Start of ENTRIES SUPPLIED

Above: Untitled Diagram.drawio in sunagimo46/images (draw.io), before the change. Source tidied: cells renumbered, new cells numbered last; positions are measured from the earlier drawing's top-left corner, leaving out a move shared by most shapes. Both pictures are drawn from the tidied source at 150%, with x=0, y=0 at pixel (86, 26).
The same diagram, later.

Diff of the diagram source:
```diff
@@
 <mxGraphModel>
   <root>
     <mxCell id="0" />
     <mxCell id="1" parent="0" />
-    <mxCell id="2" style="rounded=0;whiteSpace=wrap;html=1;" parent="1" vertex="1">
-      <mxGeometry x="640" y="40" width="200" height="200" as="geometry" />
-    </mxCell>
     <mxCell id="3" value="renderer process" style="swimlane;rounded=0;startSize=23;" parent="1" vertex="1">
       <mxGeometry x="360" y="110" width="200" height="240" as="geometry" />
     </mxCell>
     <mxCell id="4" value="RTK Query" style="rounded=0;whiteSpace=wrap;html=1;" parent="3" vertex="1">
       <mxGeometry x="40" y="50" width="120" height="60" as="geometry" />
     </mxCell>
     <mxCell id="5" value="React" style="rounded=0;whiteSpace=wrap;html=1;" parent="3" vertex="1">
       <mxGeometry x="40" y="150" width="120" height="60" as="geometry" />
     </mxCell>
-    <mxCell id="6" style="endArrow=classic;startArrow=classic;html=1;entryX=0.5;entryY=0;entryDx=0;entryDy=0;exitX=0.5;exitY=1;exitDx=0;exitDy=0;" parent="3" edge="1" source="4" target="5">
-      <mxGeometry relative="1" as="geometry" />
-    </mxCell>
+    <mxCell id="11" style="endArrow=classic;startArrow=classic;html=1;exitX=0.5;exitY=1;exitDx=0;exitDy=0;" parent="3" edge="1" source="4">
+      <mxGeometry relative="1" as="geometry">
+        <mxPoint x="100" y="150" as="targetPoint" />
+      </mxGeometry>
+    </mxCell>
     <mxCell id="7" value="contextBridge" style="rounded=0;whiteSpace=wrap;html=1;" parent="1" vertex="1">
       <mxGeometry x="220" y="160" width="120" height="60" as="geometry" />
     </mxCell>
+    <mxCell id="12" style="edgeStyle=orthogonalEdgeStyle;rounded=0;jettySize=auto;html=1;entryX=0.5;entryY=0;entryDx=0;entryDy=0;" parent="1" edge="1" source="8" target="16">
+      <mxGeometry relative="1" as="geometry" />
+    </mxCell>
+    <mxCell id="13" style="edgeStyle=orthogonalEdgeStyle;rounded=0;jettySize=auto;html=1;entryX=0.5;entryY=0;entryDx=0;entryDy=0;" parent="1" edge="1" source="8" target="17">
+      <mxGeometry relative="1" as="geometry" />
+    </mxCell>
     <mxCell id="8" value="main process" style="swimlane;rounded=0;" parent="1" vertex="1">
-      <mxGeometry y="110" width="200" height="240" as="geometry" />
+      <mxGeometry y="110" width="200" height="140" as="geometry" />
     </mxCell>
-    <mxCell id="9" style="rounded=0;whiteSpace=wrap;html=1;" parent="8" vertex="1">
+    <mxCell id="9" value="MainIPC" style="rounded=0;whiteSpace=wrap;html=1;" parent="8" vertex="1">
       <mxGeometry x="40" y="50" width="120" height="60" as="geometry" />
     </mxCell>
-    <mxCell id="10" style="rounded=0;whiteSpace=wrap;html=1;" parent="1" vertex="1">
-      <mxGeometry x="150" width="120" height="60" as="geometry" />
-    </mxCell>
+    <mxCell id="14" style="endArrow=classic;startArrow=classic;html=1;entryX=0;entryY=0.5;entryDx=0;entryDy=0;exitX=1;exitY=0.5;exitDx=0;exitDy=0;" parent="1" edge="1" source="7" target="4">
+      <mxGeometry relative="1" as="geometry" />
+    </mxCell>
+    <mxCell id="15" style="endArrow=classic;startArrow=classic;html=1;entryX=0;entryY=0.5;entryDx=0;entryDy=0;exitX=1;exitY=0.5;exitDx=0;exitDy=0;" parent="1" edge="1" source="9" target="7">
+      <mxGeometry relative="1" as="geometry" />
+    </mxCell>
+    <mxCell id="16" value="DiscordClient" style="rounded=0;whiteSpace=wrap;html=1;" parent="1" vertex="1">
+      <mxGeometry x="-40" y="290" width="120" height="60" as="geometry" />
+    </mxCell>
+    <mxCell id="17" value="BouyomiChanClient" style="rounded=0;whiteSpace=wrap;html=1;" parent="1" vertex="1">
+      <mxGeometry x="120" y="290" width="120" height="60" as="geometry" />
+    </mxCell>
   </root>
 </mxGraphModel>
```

End of ENTRIES SUPPLIED

**TASK TO COMPLETE**.
Faithfully write out the entire listing, line by line.

**SOLUTION FOR THIS TASK**.
Above: Untitled Diagram.drawio in sunagimo46/images (draw.io), before the change. Source tidied: cells renumbered, new cells numbered last; positions are measured from the earlier drawing's top-left corner, leaving out a move shared by most shapes. Both pictures are drawn from the tidied source at 150%, with x=0, y=0 at pixel (86, 26).
The same diagram, later.

Diff of the diagram source:
```diff
@@
 <mxGraphModel>
   <root>
     <mxCell id="0" />
     <mxCell id="1" parent="0" />
-    <mxCell id="2" style="rounded=0;whiteSpace=wrap;html=1;" parent="1" vertex="1">
-      <mxGeometry x="640" y="40" width="200" height="200" as="geometry" />
-    </mxCell>
     <mxCell id="3" value="renderer process" style="swimlane;rounded=0;startSize=23;" parent="1" vertex="1">
       <mxGeometry x="360" y="110" width="200" height="240" as="geometry" />
     </mxCell>
     <mxCell id="4" value="RTK Query" style="rounded=0;whiteSpace=wrap;html=1;" parent="3" vertex="1">
       <mxGeometry x="40" y="50" width="120" height="60" as="geometry" />
     </mxCell>
     <mxCell id="5" value="React" style="rounded=0;whiteSpace=wrap;html=1;" parent="3" vertex="1">
       <mxGeometry x="40" y="150" width="120" height="60" as="geometry" />
     </mxCell>
-    <mxCell id="6" style="endArrow=classic;startArrow=classic;html=1;entryX=0.5;entryY=0;entryDx=0;entryDy=0;exitX=0.5;exitY=1;exitDx=0;exitDy=0;" parent="3" edge="1" source="4" target="5">
-      <mxGeometry relative="1" as="geometry" />
-    </mxCell>
+    <mxCell id="11" style="endArrow=classic;startArrow=classic;html=1;exitX=0.5;exitY=1;exitDx=0;exitDy=0;" parent="3" edge="1" source="4">
+      <mxGeometry relative="1" as="geometry">
+        <mxPoint x="100" y="150" as="targetPoint" />
+      </mxGeometry>
+    </mxCell>
     <mxCell id="7" value="contextBridge" style="rounded=0;whiteSpace=wrap;html=1;" parent="1" vertex="1">
       <mxGeometry x="220" y="160" width="120" height="60" as="geometry" />
     </mxCell>
+    <mxCell id="12" style="edgeStyle=orthogonalEdgeStyle;rounded=0;jettySize=auto;html=1;entryX=0.5;entryY=0;entryDx=0;entryDy=0;" parent="1" edge="1" source="8" target="16">
+      <mxGeometry relative="1" as="geometry" />
+    </mxCell>
+    <mxCell id="13" style="edgeStyle=orthogonalEdgeStyle;rounded=0;jettySize=auto;html=1;entryX=0.5;entryY=0;entryDx=0;entryDy=0;" parent="1" edge="1" source="8" target="17">
+      <mxGeometry relative="1" as="geometry" />
+    </mxCell>
     <mxCell id="8" value="main process" style="swimlane;rounded=0;" parent="1" vertex="1">
-      <mxGeometry y="110" width="200" height="240" as="geometry" />
+      <mxGeometry y="110" width="200" height="140" as="geometry" />
     </mxCell>
-    <mxCell id="9" style="rounded=0;whiteSpace=wrap;html=1;" parent="8" vertex="1">
+    <mxCell id="9" value="MainIPC" style="rounded=0;whiteSpace=wrap;html=1;" parent="8" vertex="1">
       <mxGeometry x="40" y="50" width="120" height="60" as="geometry" />
     </mxCell>
-    <mxCell id="10" style="rounded=0;whiteSpace=wrap;html=1;" parent="1" vertex="1">
-      <mxGeometry x="150" width="120" height="60" as="geometry" />
-    </mxCell>
+    <mxCell id="14" style="endArrow=classic;startArrow=classic;html=1;entryX=0;entryY=0.5;entryDx=0;entryDy=0;exitX=1;exitY=0.5;exitDx=0;exitDy=0;" parent="1" edge="1" source="7" target="4">
+      <mxGeometry relative="1" as="geometry" />
+    </mxCell>
+    <mxCell id="15" style="endArrow=classic;startArrow=classic;html=1;entryX=0;entryY=0.5;entryDx=0;entryDy=0;exitX=1;exitY=0.5;exitDx=0;exitDy=0;" parent="1" edge="1" source="9" target="7">
+      <mxGeometry relative="1" as="geometry" />
+    </mxCell>
+    <mxCell id="16" value="DiscordClient" style="rounded=0;whiteSpace=wrap;html=1;" parent="1" vertex="1">
+      <mxGeometry x="-40" y="290" width="120" height="60" as="geometry" />
+    </mxCell>
+    <mxCell id="17" value="BouyomiChanClient" style="rounded=0;whiteSpace=wrap;html=1;" parent="1" vertex="1">
+      <mxGeometry x="120" y="290" width="120" height="60" as="geometry" />
+    </mxCell>
   </root>
 </mxGraphModel>
```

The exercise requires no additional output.